The trust put in place Restart documentation to manage the process.
Working with sponsors
If the R&I team thought the study was ready, they then contacted the sponsor and asked them where they were with regard to readiness to start. If the sponsor had already contacted the trust, they went back to them to say in principle, the trust was ready to start. Some sponsors have already said they don't have the funding to carry on, or they do not feel it's appropriate to carry on due to the recruitment timeline running out. Others have said that there are no service support staff available to deliver the service. The sponsors have put in a lot of effort to change protocols, enable phone call follow-ups to try and avoid any face to face appointments.
Urgent Public Health COVID-19 studies
All three sites are still running COVID-19 studies, but one site (The Queen Elizabeth the Queen Mother Hospital) is opening two extra studies (REMAP CAP and TACTIC) so it is slower at reopening studies due to the focus on delivering UPH studies.
Recruitment to the UPH COVID-19 studies has slowed down because the number of patients being admitted to hospital has fallen. The trust is finding a balance between Restart and being ready to recruit to COVID-19 studies if cases increase.
Impact on stroke studies
Services were looked at to see if they were the same as pre-COVID-19. For example, stroke services were moved from two of the trust’s acute hospitals to one of their less acute hospitals which has an impact on stroke studies.
The trust has experienced challenges in reopening their stroke studies. During COVID-19 all stroke patients moved to Kent and Canterbury Hospital and stroke studies were placed on hold when the services were moved. The Queen Elizabeth the Queen Mother Hospital and the William Harvey Hospital previously ran all stroke studies - there were none taking place at Kent and Canterbury Hospital because there were no stroke services there.
R&I have had to negotiate with the sponsor about whether stroke studies can be opened at Kent and Canterbury Hospital as an additional site. They had to ensure approvals were in place for a change of site, and on some occasions change of PI. This is because studies were not open to East Kent Hospitals University NHS Foundation Trust as a whole. Depending on the type of study, R&I would either open a study trust-wide with one PI, or open a single hospital site with a PI at each site.
As the Delivery Team at Kent and Canterbury Hospital had not been involved in stroke research a Research Nurse from another site, experienced in stroke research was redeployed to Kent and Canterbury Hospital for three months to enable training and proper handover of studies to the new delivery team.

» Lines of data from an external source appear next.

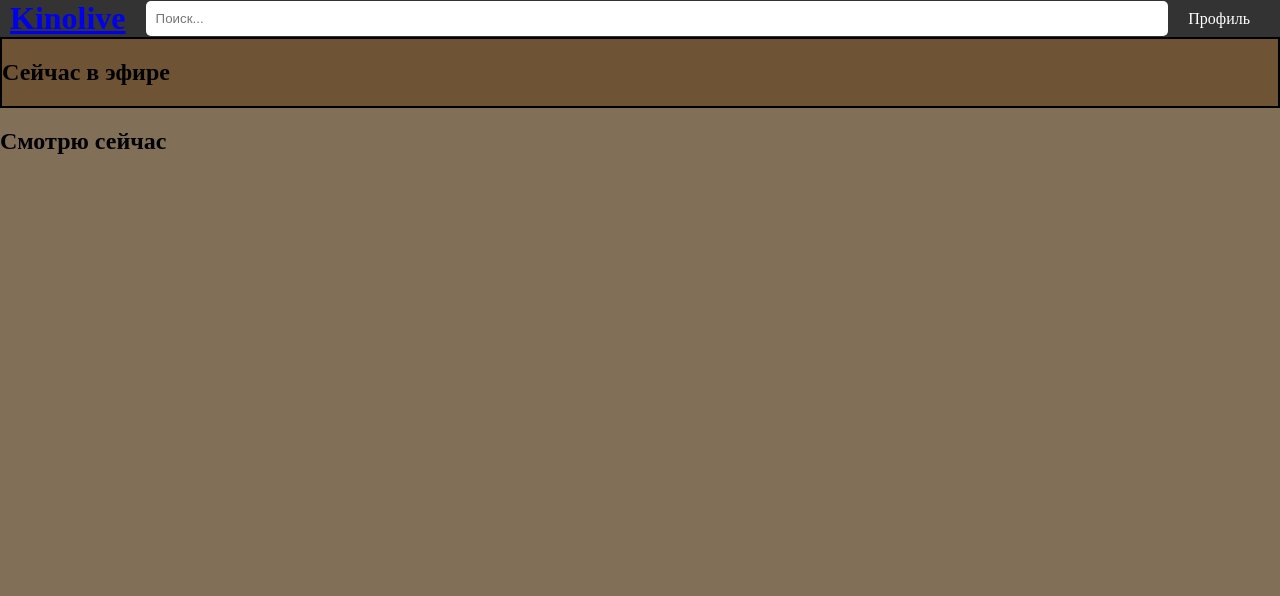
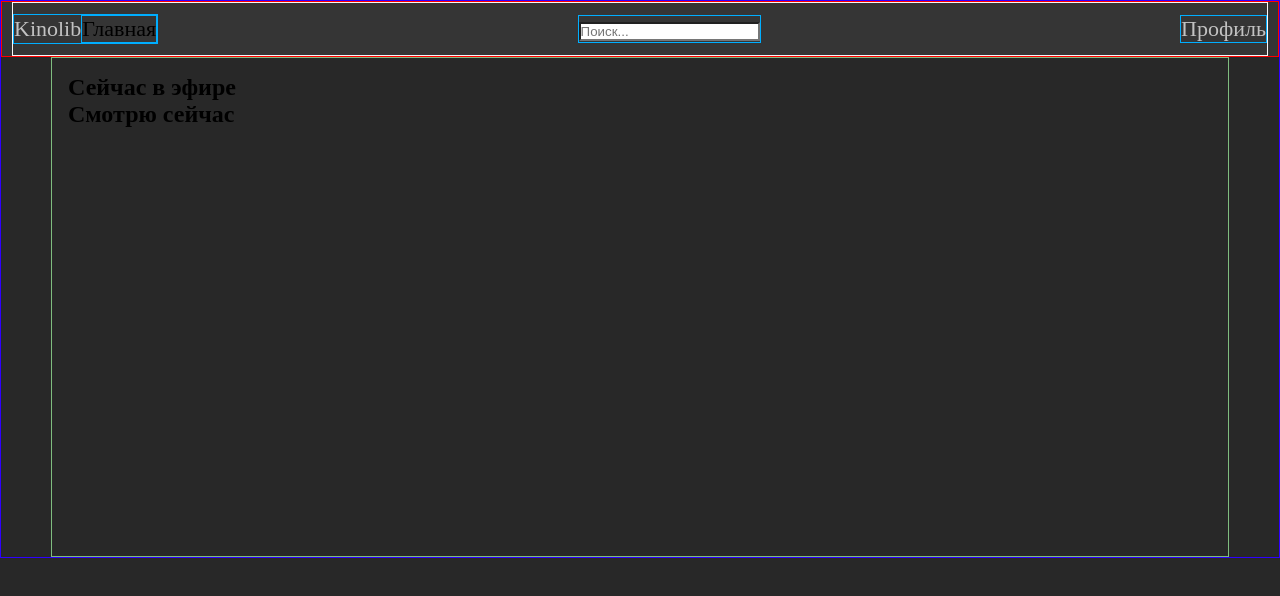
Before and after one commit to Kivanari/site, a plain HTML site: page index.html in a window 1280 px wide. Drawn offline with Linux system fonts and the light colour scheme.

Commit message:
разметка

```diff
--- a/css/styles.css
+++ b/css/styles.css
@@ -1,68 +1,62 @@
+/* Сброс стилей для всех элементов на странице */
+* {
+    margin: 0;
+    padding: 0;
+    box-sizing: border-box; /* Установка модели контура на "border-box" */
+    border-radius: 0px; /* радиус закругления углов */
+    text-decoration: none; /* убирает подчеркивание ссылок*/
+
+}
+
+/* Стили для всей страницы */
 body {
-    border-radius: 15px;
-    background-color: rgb(129, 111, 88);
-    margin: 0;
+    background-color: #282828; /* Цвет фона */
+    border: 1px solid #2f00ff; /* Рамка вокруг body */
+}
+
+/* Стили для верхней панели */
+.top-bar {
+
+    background-color: #353535; /* Цвет фона верхней панели */
+    padding: 0px 10px; /* Внутренний отступ сверху и снизу 0px, справа и слева 8px */
+    border: 0.1px solid #ff0000; /* Рамка вокруг верхней панели */
+    height: 56px;
+    position: sticky;
+    top: 0;
+}
+
+/* Стили для панели навигации */
+.nav-panel{
+
+    display: flex;
+    align-items: center;
+    justify-content: space-between;
+    border: 0.01px solid #faf8f8; /* Рамка вокруг панели навигации */
+
+    height: 100%;
+}
+
+.nav-panel a{
+    color: #c2c2c2;
+}
+
+.nav-panel div{
+    border: 0.1px solid #00aeff;
+    font-size: 22px;
+
+}
+
+.menu-logo{
+    display: flex;
+    align-items: center;
 }
 
 
 
 
-
-.main-cont{
-
+.main{
+    margin: 0 50px;
+    padding: 16px;
+    border: 0.2px solid #7fbd7f;
+    height: 500px;
 }
-
-.fr-page{
-
-}
-
-
-/* Общие стили для топ-бара */
-.top-bar {
-    display: flex;
-    justify-content: space-between;
-    align-items: center;
-    background-color: #333;
-    color: #dbd9d9;
-    padding: 0px 10px; /* Установите отступы по вертикали и горизонтали */
-
-}
-
-/* Стили для названия сайта */
-.go-home h1 {
-    margin: 0; /* Убираем отступы вокруг названия сайта */
-    text-decoration: none;
-}
-
-/* Стили для поля поиска */
-.search-bar {
-        align-items: center;
-    flex: 1; /* Растягиваем поле поиска, чтобы оно занимало все доступное пространство */
-    margin: 0 20px; /* Добавляем отступы справа и слева */
-}
-
-.search-input {
-    width: 100%; /* Растягиваем поле поиска на всю доступную ширину */
-    padding: 10px; /* Добавляем отступы внутри поля */
-    border: none;
-    border-radius: 5px;
-}
-
-
-/* Стили для кнопки профиля */
-.profile a {
-    text-decoration: none;
-    color: #fff;
-    padding: 10px 20px;
-    background-color: #333;
-    border: none;
-    border-radius: 5px;
-    cursor: pointer;
-}
-
-
-.on-tv {
-    background-color: #6e5334;
-    border: 2px solid #000;
-
-}
--- a/index.html
+++ b/index.html
@@ -5,46 +5,69 @@
         <link rel="stylesheet" href="css/styles.css">
         <title>Kinolib</title>
     </head>
-
+<!--  -->
     <body>
-        <!--<script>
+        <!-- <script>
             // Функция для обновления страницы
             function autoRefreshPage() {
                 location.reload(); // Этот метод перезагружает текущую страницу
             }
 
             // Устанавливаем интервал обновления в 10 секунд (10000 миллисекунд)
-            setInterval(autoRefreshPage, 5000);
-        </script>-->
+            setInterval(autoRefreshPage, 2000);
+        </script> -->
         <header class="top-bar">
-            <div class="site-title">
-                <div class="go-home">
-                    <a href="index.html"><h1>Kinolive</h1></a>
+
+            <nav class="nav-panel">
+
+                <div class="menu-logo"> <!--значек сайта-->
+
+                    <a class="go-home" href="index.html" >Kinolib</a>
+                    <div class="drop-menu">
+                        <span class="glav"> Главная</span>
+                    </div>
+
                 </div>
-            </div>
-            <div class="search-bar">
-                <input type="text" class="search-input" placeholder="Поиск...">
-            </div>
-            <div class="profile">
-                <a href="profile.html">Профиль</a>
 
-            </div>
+
+
+                <div class="search-bar"> <!-- поле поиска -->
+                    <input type="text" class="search-input" placeholder="Поиск...">
+                </div>
+
+
+                <div class="profile"> <!-- переход на профиль с выпадающим меню -->
+                    <a href="profile.html">Профиль</a>
+
+                </div>
+
+            </nav>
         </header>
-        <main class="main-cont">
 
-            <section class="fr-page">
+        <main class="main"> <!-- основная часть сайта -->
+
+            <section class="fr-page"> <!--  -->
 
                 <div class="on-tv">
                     <h2>Сейчас в эфире</h2>
                 </div>
             </section>
-            <section class="continue-watching">
-                <h2>Смотрю сейчас</h2>
 
+            <section class="watching"> <!--  -->
+
+                <div class="continue-watching">
+
+                    <h2>Смотрю сейчас</h2>
+                </div>
             </section>
 
         </main>
 
+
+        <footer>
+
+        </footer>
+
     </body>
 
 </html>
```
Also changed, not shown: profile.html (+31 -11 lines).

Capacity and capability was reviewed at the new site to confirm the resources were in place to reopen studies and to review those studies that were in set-up before COVID-19 (East Kent Hospitals University NHS Foundation Trust has three sites with a delivery team at each site).
There has been a focus on training other staff up to work on stroke studies e.g making sure that pharmacy can work on CTIMPS. There has been a lot of collaboration between the team leaders and the delivery teams to get these studies up and running again at Kent and Canterbury Hospital.
Since the beginning of August, three interventional stroke studies are open at the trust.
As well as changes to the delivery of stroke studies, surgery studies may not be able to open immediately as surgeons are working through the waiting list, focussing on cancer surgeries and other surgeries that were put on hold or delayed during the COVID-19 period. Also some surgeons were classed as being high risk and were shielding so there were fewer surgeons in some surgical departments.
Social distancing: Staff who had been working from home or shielding came back to work in the trust and that had to be done safely ensuring social distancing was in place. This means there is reduced office space and additional workspaces had to be found.